DATASET ENTRIES:
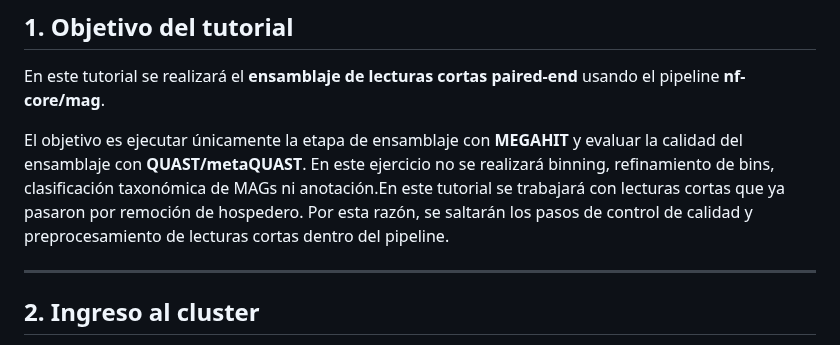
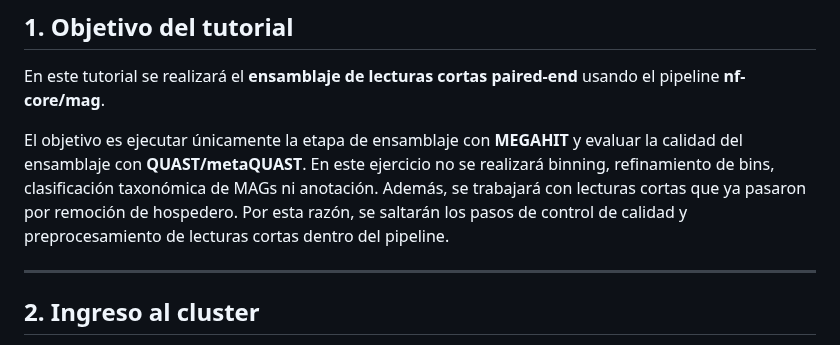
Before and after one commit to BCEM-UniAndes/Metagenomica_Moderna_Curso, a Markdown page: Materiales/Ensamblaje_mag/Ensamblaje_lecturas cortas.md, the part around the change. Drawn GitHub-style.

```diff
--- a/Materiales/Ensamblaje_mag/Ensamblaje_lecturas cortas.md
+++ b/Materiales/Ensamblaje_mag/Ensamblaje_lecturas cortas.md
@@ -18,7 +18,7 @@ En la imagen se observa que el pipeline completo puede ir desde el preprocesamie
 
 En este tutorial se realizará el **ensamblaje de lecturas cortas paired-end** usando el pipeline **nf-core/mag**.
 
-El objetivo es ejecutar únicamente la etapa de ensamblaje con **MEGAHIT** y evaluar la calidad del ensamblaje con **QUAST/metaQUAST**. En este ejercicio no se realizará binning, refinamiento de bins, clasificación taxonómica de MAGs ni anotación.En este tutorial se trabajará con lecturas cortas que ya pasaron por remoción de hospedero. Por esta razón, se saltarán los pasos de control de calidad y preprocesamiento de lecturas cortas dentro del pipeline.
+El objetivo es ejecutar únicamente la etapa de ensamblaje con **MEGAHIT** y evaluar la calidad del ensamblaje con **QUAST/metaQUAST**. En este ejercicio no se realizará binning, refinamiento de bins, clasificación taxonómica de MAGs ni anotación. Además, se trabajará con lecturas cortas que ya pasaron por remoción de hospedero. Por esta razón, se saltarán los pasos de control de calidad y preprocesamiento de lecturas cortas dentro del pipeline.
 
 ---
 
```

--

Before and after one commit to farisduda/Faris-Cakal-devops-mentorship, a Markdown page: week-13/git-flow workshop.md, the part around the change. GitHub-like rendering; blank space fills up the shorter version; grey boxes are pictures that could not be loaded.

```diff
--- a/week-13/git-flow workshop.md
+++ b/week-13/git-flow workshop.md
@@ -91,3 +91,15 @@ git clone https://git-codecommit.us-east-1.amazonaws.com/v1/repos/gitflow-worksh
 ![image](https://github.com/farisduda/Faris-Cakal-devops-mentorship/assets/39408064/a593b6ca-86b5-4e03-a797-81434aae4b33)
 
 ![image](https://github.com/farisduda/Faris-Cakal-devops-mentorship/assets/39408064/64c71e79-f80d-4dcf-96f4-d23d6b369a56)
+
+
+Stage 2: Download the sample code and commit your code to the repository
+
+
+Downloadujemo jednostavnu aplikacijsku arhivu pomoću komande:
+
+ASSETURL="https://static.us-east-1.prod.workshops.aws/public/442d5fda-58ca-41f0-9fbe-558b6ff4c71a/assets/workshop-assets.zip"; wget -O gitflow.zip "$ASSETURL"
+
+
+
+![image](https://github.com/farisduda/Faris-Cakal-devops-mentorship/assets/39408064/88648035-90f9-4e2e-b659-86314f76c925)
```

--

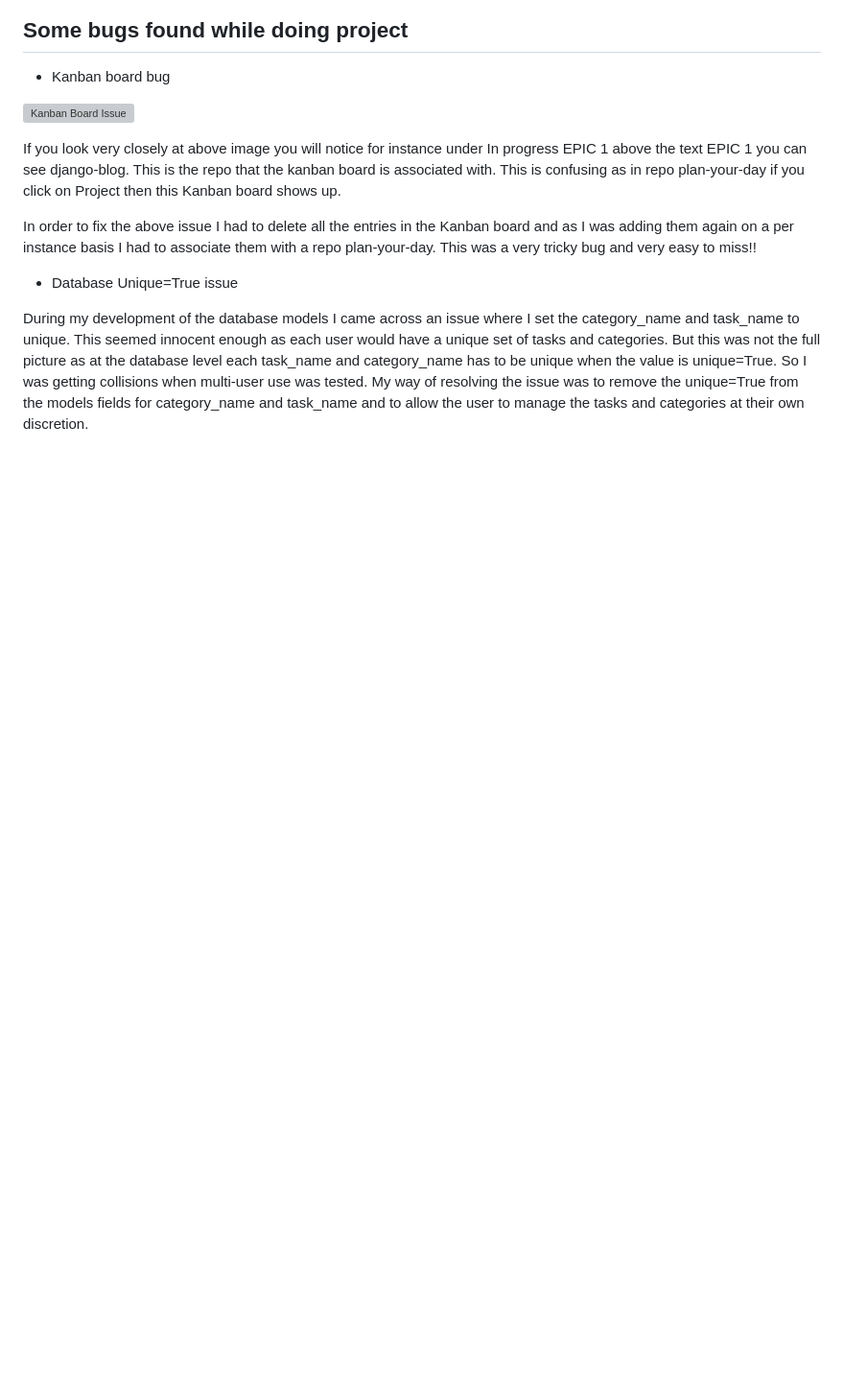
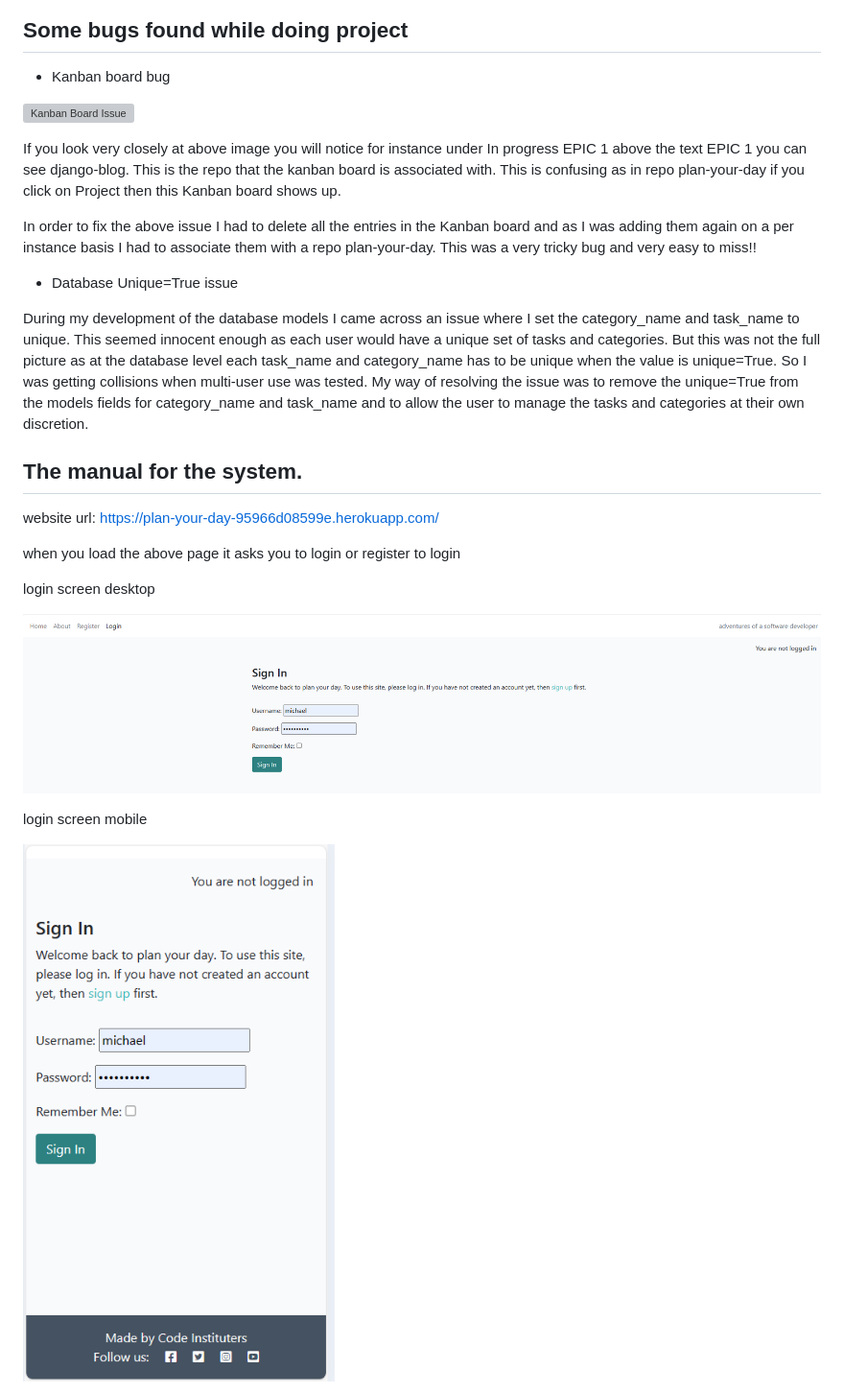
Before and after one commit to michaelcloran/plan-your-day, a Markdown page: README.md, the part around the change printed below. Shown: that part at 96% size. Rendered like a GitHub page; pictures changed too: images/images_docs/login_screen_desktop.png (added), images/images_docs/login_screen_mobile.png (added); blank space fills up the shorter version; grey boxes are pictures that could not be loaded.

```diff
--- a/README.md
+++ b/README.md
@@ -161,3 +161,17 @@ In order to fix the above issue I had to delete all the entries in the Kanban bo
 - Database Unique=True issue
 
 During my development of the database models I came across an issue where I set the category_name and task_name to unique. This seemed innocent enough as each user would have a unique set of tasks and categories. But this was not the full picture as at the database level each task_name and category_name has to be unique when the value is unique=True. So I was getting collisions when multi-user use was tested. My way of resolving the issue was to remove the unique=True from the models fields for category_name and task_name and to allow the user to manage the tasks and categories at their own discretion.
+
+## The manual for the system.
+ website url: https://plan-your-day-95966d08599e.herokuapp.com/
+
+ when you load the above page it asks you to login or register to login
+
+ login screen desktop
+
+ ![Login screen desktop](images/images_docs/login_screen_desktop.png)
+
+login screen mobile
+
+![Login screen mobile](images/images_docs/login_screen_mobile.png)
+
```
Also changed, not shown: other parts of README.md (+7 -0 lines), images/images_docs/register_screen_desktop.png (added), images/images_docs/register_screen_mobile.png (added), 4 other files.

TASK INSTRUCTIONS: Pick out every line above that contains the word "pasos" and copy it.

EXERCISE RESULT:
-El objetivo es ejecutar únicamente la etapa de ensamblaje con **MEGAHIT** y evaluar la calidad del ensamblaje con **QUAST/metaQUAST**. En este ejercicio no se realizará binning, refinamiento de bins, clasificación taxonómica de MAGs ni anotación.En este tutorial se trabajará con lecturas cortas que ya pasaron por remoción de hospedero. Por esta razón, se saltarán los pasos de control de calidad y preprocesamiento de lecturas cortas dentro del pipeline.
+El objetivo es ejecutar únicamente la etapa de ensamblaje con **MEGAHIT** y evaluar la calidad del ensamblaje con **QUAST/metaQUAST**. En este ejercicio no se realizará binning, refinamiento de bins, clasificación taxonómica de MAGs ni anotación. Además, se trabajará con lecturas cortas que ya pasaron por remoción de hospedero. Por esta razón, se saltarán los pasos de control de calidad y preprocesamiento de lecturas cortas dentro del pipeline.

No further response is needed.